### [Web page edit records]
☆ ☆ ☆ ☆

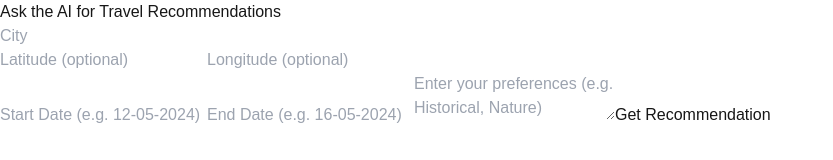
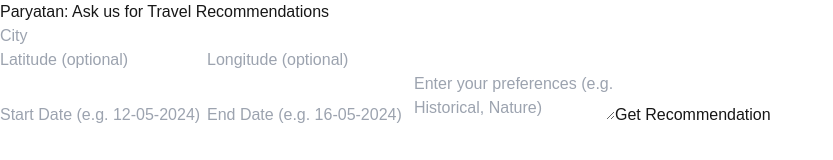
Before and after one commit to KapilSoni129/Paryatan-NextJS, a Next.js app: page / in a window 1280 px wide. Shown: the top 160 px of the page, without its empty margins (0-833 px from the left). Built offline with nearby package versions, Linux system fonts and the light colour scheme.

Commit message:
Update page.tsx

```diff
--- a/src/app/page.tsx
+++ b/src/app/page.tsx
@@ -67,7 +67,7 @@
     <div className="flex justify-center items-center min-h-screen bg-white">
       <div className="w-full max-w-2xl p-6 bg-gray-50 rounded-xl shadow-lg">
         <h1 className="text-2xl font-semibold text-center text-gray-800 mb-6">
-          Ask the AI for Travel Recommendations
+          Paryatan: Ask us for Travel Recommendations
         </h1>
         <div className="flex flex-col gap-4">
           <input
```
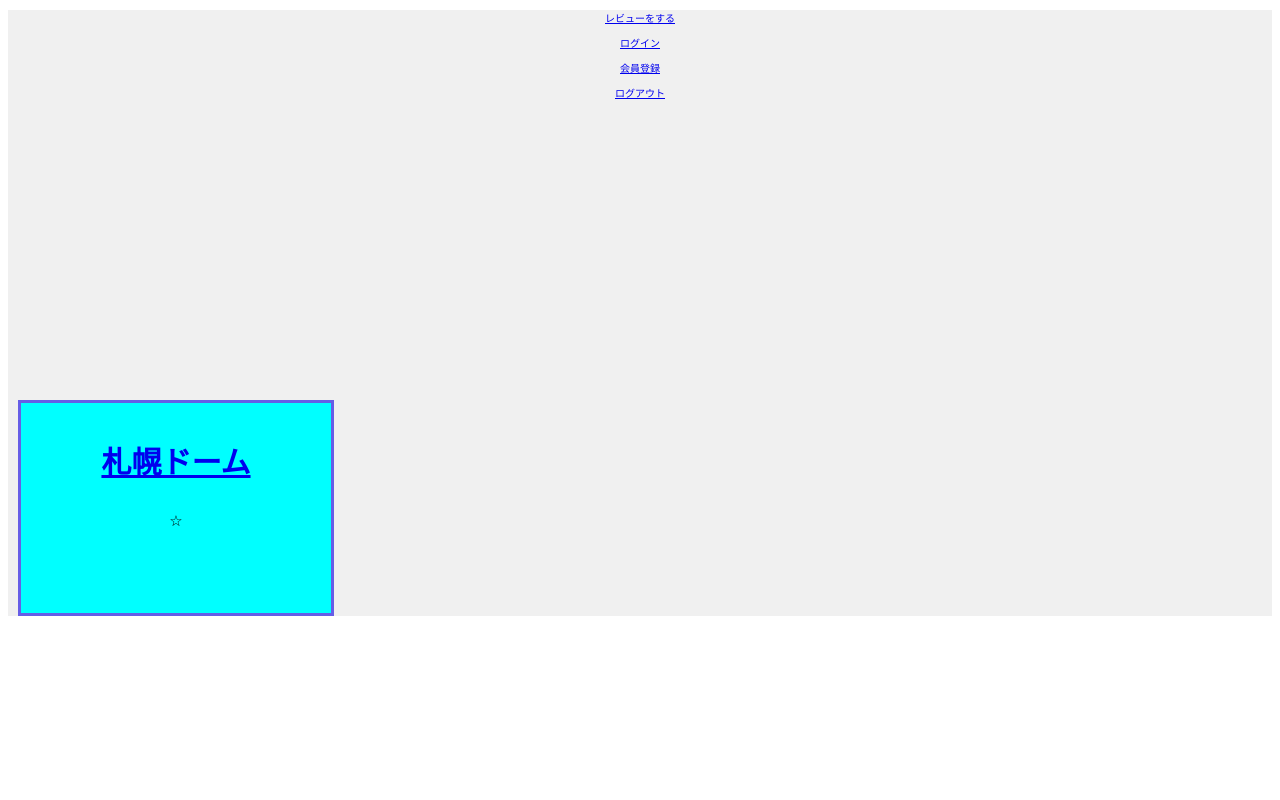
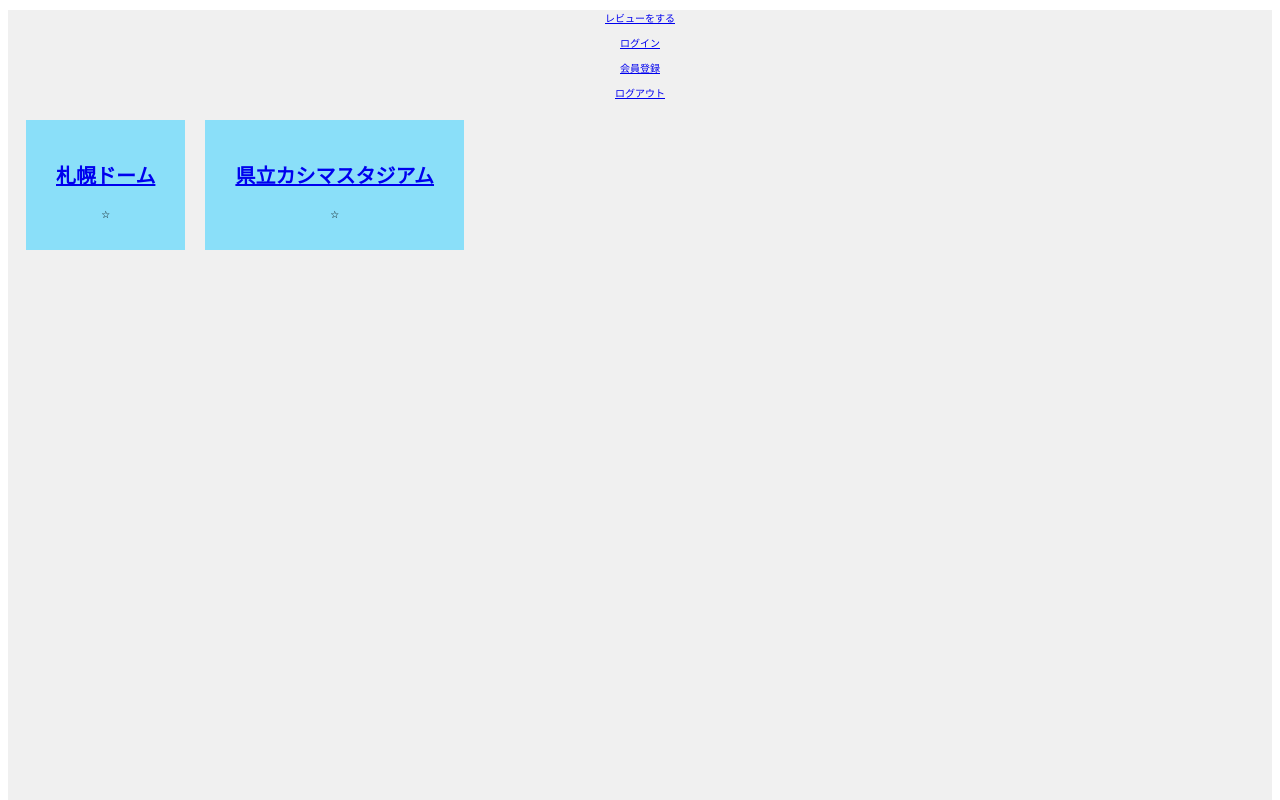
Before and after one commit to Kitamura-Takumi/kakiuna-front, a React (Vite) app: page / in a window 1280 px wide. Shown: the top 800 px of the page. Built offline with nearby package versions, Linux system fonts and the light colour scheme.

Commit message:
plus content

```diff
--- a/src/App.css
+++ b/src/App.css
@@ -1,18 +1,16 @@
 .html {
+  width: 100%;
+  height: 5000px;
   text-align: center;
   background-color: #f0f0f0;
 }
 
 .box {
-
-  font-size: 15px;
-  background-color: aqua;
-  width: 300px;
-  height: 200px;
-  border: solid 3px #665de6;
-  margin: 300px 10px 10px 10px;
-  padding: 5px;
-  flex-direction: row;
+  background:rgb(138, 223, 249);
+  margin: 10px;
+  float: left;
+   padding: 20px 30px;
+   text-align: center;
   }
 
   .header link {
@@ -20,3 +18,7 @@
     background-color: rgb(138, 223, 249);
     position: fixed;
   }
+
+  body {
+    overflow: hidden;
+  }
--- a/src/Home.jsx
+++ b/src/Home.jsx
@@ -1,10 +1,12 @@
 import { useState } from "react";
 import "./App.css";
 import Sapporo from "./Sapporo";
+
 import Review from "./Review";
 import Login from "./Login";
 import Register from "./Register";
 import { Route, Routes, Link } from "react-router-dom";
+import Kashima from "./Kashima";
 
 const stadiumValue = [
   { path: "/sapporo", Component: Sapporo },
@@ -21,6 +23,7 @@
         <Route exact path="/review" element={<Review />} />
         <Route exact path="/register" element={<Register />} />
         <Route exact path="/" element={<HomeElement />} />
+        <Route exact path="/kashima" element={<Kashima />} />
         {/* <Route exact path="/sapporo" element={<Value.Component />} /> */}
         {stadiumValue.map((Stadiums) => (
           <Route exact path={Stadiums.path} element={<Stadiums.Component />} key={Stadiums.path} />
@@ -52,6 +55,7 @@
 
       </header>
 
+      <body>
         <div className="box">
           <h1>
             <Link to="/sapporo">
@@ -60,7 +64,18 @@
           </h1>
           <p>☆</p>
         </div>
+        <div className="box">
+          <h1>
+            <Link to="/kashima">
+              <p>県立カシマスタジアム</p>
+            </Link>
+          </h1>
+          <p>☆</p>
         </div>
+      </body>
+
+    </div>
+
   );
 }
 
--- a/src/sapporo.jsx
+++ b/src/kashima.jsx
@@ -4,10 +4,10 @@
 import axios from "axios";
 
 
-const Sapporo = () => {
-    const name = "札幌ドーム";
-    const adress = "〒062-0045 北海道札幌市豊平区羊ケ丘１"
-    const team = "コンサドーレ札幌";
+const Kashima = () => {
+    const name = "県立カシマスタジアム";
+    const adress = " 〒314-0007 茨城県鹿嶋市神向寺 後山２６−２"
+    const team = "鹿島アントラーズ";
     const img = "/sapporo.jpg";
 
     const [text, setText] = useState();
@@ -93,4 +93,4 @@
    )
 };
 
-export default Sapporo;
+export default Kashima;
```
Lines whose indentation alone changed are shown as unchanged.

☆ ☆ ☆ ☆

### [Work to be completed]
Search the data for the string "import" and copy each line where it appears.

### [Response to this task]
 import { useState } from "react";
 import "./App.css";
 import Sapporo from "./Sapporo";
 import Review from "./Review";
 import Login from "./Login";
 import Register from "./Register";
 import { Route, Routes, Link } from "react-router-dom";
+import Kashima from "./Kashima";
 import axios from "axios";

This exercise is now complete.